"It actually helps them understand, and so they engage with content underneath, too," he added. "In fact, if you put content and links within AI Overviews, they get higher clickthrough rates than if you put it outside of AI Overviews."

We'll have to wait and see whether Pichai's opinion of AI overviews turns out to be correct. For now, we can only look at the unexpected drops of organic traffic from Google Search that have hit publishers hard in recent months. Many sites, especially independent ones, have downsized or shuttered altogether due to changes in Google Search rankings. If web traffic continues to drop thanks to AI overviews, it could doom more sites. 

Cutting out publishers hurts Google and AI  development in the long run

Reading Android Central on the Samsung Galaxy Tab S9 Ultra

(Image credit: Nicholas Sutrich / Android Central)

At one point, it seemed like Google and online website hosts wanted the same thing and had the same goals. When website owners saw traffic, both Google and the sites earned money from advertisements. Somewhere along the way, the goals of Google and publishers drifted apart from each other. Now, the rollout of AI overviews is the latest example of Google focusing on its own strategies with little regard for the websites it depends on. 

Generative AI might make it seem like Google is less reliant on publishers and creatives than ever, but the opposite is true. If the company goes all-in on AI overviews and SGE, it'll need publishers to keep churning out content to advance AI models and provide new information to summarize. Without incentivizing people to keep creating on the web, Google could be left without ad revenue and knowledgable AI models. 

Brady Snyder

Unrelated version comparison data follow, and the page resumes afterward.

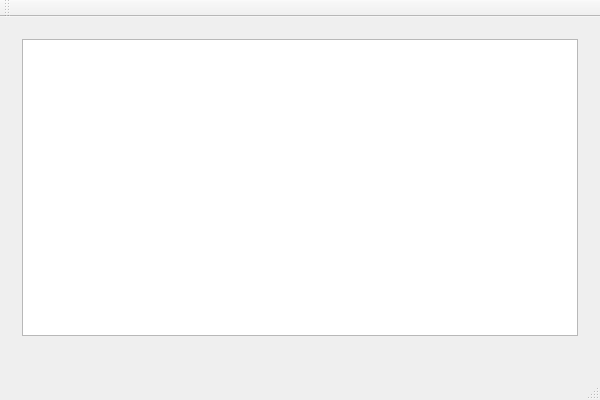
Qt form src/gui/MainWindow.ui (zer0main/bacteria-ui) before a commit.
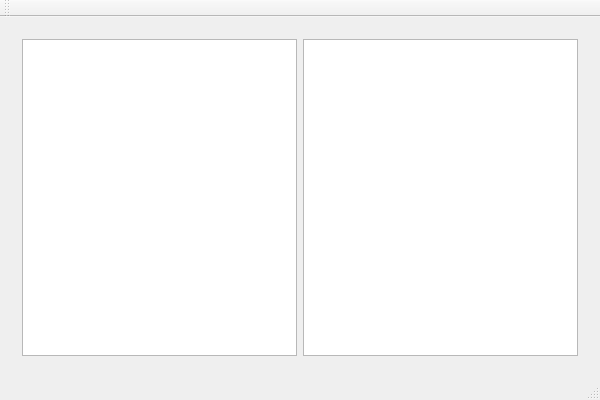
The same form after that commit. The open tabs and pages were chosen to show the change.

Commit message: GUI: create QTableView (teamsList)

```diff
--- a/src/gui/MainWindow.ui
+++ b/src/gui/MainWindow.ui
@@ -188,16 +188,12 @@
        </layout>
       </widget>
       <widget class="QWidget" name="gamepage">
-       <layout class="QVBoxLayout" name="verticalLayout_3">
-        <item>
+       <layout class="QGridLayout" name="gridLayout_3">
+        <item row="0" column="0">
          <widget class="QTableView" name="tableView"/>
         </item>
-        <item>
-         <widget class="QLabel" name="teamsList">
-          <property name="text">
-           <string/>
-          </property>
-         </widget>
+        <item row="0" column="1">
+         <widget class="QTableView" name="teamsList"/>
         </item>
        </layout>
       </widget>
```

Brady is a tech journalist covering news at Android Central. He has spent the last two years reporting and commenting on all things related to consumer technology for various publications. Brady graduated from St. John's University in 2023 with a bachelor's degree in journalism. When he isn't experimenting with the latest tech, you can find Brady running or watching sports.

  • Mooncatt
    I doubt this will be much an issue. I think most people scroll right on by those bad overviews to find the actual info.